Almost all spiking drills will happen at the spike line close to the net. Players will line up and take turns approaching the net, waiting for a set and then following through with a spike.
To make the drill go faster, have each player bring their own ball. They will toss the ball to the person in the setter position, the ball will then be set back to them and they will approach and spike. After the ball goes over the net, the person spiking will chase it down and get back in line.
The spiking drill is also a great time to work on your setters. Let them rotate in and set a few times for the players who are hitting.
For middle school volleyball practice plans you may not have specific hitters for outside and middle hitting. You can line the hitters up on the outside, then shift the line to the middle hitter area. Finally, move the line to the other side of the court.

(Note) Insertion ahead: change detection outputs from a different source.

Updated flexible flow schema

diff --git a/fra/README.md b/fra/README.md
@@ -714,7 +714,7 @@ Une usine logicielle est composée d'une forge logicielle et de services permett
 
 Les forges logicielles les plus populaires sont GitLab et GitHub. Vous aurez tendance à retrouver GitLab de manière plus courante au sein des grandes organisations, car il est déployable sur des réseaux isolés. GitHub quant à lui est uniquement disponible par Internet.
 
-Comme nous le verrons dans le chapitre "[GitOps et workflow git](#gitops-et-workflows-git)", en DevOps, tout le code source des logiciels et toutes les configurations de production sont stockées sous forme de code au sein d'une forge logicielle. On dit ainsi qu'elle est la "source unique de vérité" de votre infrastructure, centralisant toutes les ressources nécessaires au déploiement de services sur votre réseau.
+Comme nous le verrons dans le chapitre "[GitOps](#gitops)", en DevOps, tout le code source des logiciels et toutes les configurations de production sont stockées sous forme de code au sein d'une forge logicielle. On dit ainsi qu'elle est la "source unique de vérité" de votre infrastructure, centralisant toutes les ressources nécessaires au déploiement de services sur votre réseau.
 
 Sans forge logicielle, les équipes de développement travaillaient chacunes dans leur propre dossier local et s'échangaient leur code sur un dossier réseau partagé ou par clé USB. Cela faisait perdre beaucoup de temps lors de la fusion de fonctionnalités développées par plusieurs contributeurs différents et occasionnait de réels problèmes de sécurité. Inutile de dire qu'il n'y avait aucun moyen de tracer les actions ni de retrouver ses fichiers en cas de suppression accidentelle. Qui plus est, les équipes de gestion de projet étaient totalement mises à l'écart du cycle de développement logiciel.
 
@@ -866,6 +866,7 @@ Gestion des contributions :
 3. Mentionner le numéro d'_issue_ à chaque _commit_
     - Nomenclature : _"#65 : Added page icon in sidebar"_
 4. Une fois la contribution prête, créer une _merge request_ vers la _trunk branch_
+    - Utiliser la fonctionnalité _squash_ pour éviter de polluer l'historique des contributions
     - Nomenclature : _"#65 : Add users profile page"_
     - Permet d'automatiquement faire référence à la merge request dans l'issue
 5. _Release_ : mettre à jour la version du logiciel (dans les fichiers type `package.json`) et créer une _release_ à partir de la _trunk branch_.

This will allow the players to get a feel for spiking in different areas on the court.
While most practices will end with some on the court scrimmage time, there are a few drills you can use to create a more concentrated scrimmage atmosphere. This allows everyone to get a turn at hitting and working together.
A favorite game drill you can play is Queen of the Court. This drill is a three on three match, where the winner of the set gets to go on the other side of the court to wait to be defeated by the next group. If they win again then they stay on the back side until a group can defeat them.
The best part about this drill is that it is very basic. The only real rule is that you have to defeat the other team. This allows coaches to create their own set of rules for queen of the court to help players work on areas that they need.
For middle schoolers, you will want to keep it simple yet engaging for them. Since they are learning ball movement and control, you can state the rules are 2-3 hits to get it over. If they send it over in one hit or fail to get all three hits per the rules, then they are out.
You can also implement they do three hits and that each player can only hit the ball once. This is an excellent exercise in getting them to communicate to each other. They find out who has hit the ball and who needs to make the final hit over.
A competitive game against their teammates is a great way to get your players focused. It also is a serious mindset to do whatever it takes to win.
These five volleyball drills for middle school are a great way to get your players moving on the court and learning how to control the ball.
As you work through the drills, make sure you encourage your players to switch partners during pair ups. This is a great way to help your team learn about each other and not have certain cliques within the group. It is also good because more advanced middle school players can help the newer ones with technique and encouragement when they are paired together.